*Records supplied:*
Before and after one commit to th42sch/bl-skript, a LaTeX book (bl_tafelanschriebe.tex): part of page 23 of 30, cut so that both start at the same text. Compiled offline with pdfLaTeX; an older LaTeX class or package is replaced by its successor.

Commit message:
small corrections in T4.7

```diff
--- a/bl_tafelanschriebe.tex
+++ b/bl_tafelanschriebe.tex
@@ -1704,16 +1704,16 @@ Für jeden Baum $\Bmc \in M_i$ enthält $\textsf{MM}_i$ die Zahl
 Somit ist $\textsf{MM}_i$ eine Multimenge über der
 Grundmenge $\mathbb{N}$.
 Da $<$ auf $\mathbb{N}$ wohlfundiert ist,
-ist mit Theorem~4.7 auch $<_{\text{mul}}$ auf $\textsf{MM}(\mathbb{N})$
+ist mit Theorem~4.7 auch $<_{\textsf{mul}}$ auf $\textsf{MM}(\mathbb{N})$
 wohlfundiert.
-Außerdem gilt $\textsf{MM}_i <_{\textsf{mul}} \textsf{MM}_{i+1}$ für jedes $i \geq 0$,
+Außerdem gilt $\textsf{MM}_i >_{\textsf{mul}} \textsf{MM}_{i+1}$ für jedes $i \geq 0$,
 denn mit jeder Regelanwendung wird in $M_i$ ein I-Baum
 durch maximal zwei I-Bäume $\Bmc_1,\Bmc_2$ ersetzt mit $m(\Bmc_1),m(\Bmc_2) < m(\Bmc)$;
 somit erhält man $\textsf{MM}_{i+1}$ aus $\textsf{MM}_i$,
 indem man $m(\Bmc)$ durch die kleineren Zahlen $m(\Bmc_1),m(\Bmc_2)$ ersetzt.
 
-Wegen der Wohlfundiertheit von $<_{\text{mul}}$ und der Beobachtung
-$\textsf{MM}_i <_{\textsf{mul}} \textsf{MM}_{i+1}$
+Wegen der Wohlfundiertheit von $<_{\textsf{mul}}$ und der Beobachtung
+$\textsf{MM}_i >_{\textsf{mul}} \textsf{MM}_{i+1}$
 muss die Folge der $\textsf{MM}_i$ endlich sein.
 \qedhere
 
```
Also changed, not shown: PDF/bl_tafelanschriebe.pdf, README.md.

*Work order:* What is needed is an exact retyping of every line from the one containing "small corrections in T4.7" through the final line of the entries, and only those lines.

*Completed exercise:*
small corrections in T4.7

```diff
--- a/bl_tafelanschriebe.tex
+++ b/bl_tafelanschriebe.tex
@@ -1704,16 +1704,16 @@ Für jeden Baum $\Bmc \in M_i$ enthält $\textsf{MM}_i$ die Zahl
 Somit ist $\textsf{MM}_i$ eine Multimenge über der
 Grundmenge $\mathbb{N}$.
 Da $<$ auf $\mathbb{N}$ wohlfundiert ist,
-ist mit Theorem~4.7 auch $<_{\text{mul}}$ auf $\textsf{MM}(\mathbb{N})$
+ist mit Theorem~4.7 auch $<_{\textsf{mul}}$ auf $\textsf{MM}(\mathbb{N})$
 wohlfundiert.
-Außerdem gilt $\textsf{MM}_i <_{\textsf{mul}} \textsf{MM}_{i+1}$ für jedes $i \geq 0$,
+Außerdem gilt $\textsf{MM}_i >_{\textsf{mul}} \textsf{MM}_{i+1}$ für jedes $i \geq 0$,
 denn mit jeder Regelanwendung wird in $M_i$ ein I-Baum
 durch maximal zwei I-Bäume $\Bmc_1,\Bmc_2$ ersetzt mit $m(\Bmc_1),m(\Bmc_2) < m(\Bmc)$;
 somit erhält man $\textsf{MM}_{i+1}$ aus $\textsf{MM}_i$,
 indem man $m(\Bmc)$ durch die kleineren Zahlen $m(\Bmc_1),m(\Bmc_2)$ ersetzt.
 
-Wegen der Wohlfundiertheit von $<_{\text{mul}}$ und der Beobachtung
-$\textsf{MM}_i <_{\textsf{mul}} \textsf{MM}_{i+1}$
+Wegen der Wohlfundiertheit von $<_{\textsf{mul}}$ und der Beobachtung
+$\textsf{MM}_i >_{\textsf{mul}} \textsf{MM}_{i+1}$
 muss die Folge der $\textsf{MM}_i$ endlich sein.
 \qedhere
 
```
Also changed, not shown: PDF/bl_tafelanschriebe.pdf, README.md.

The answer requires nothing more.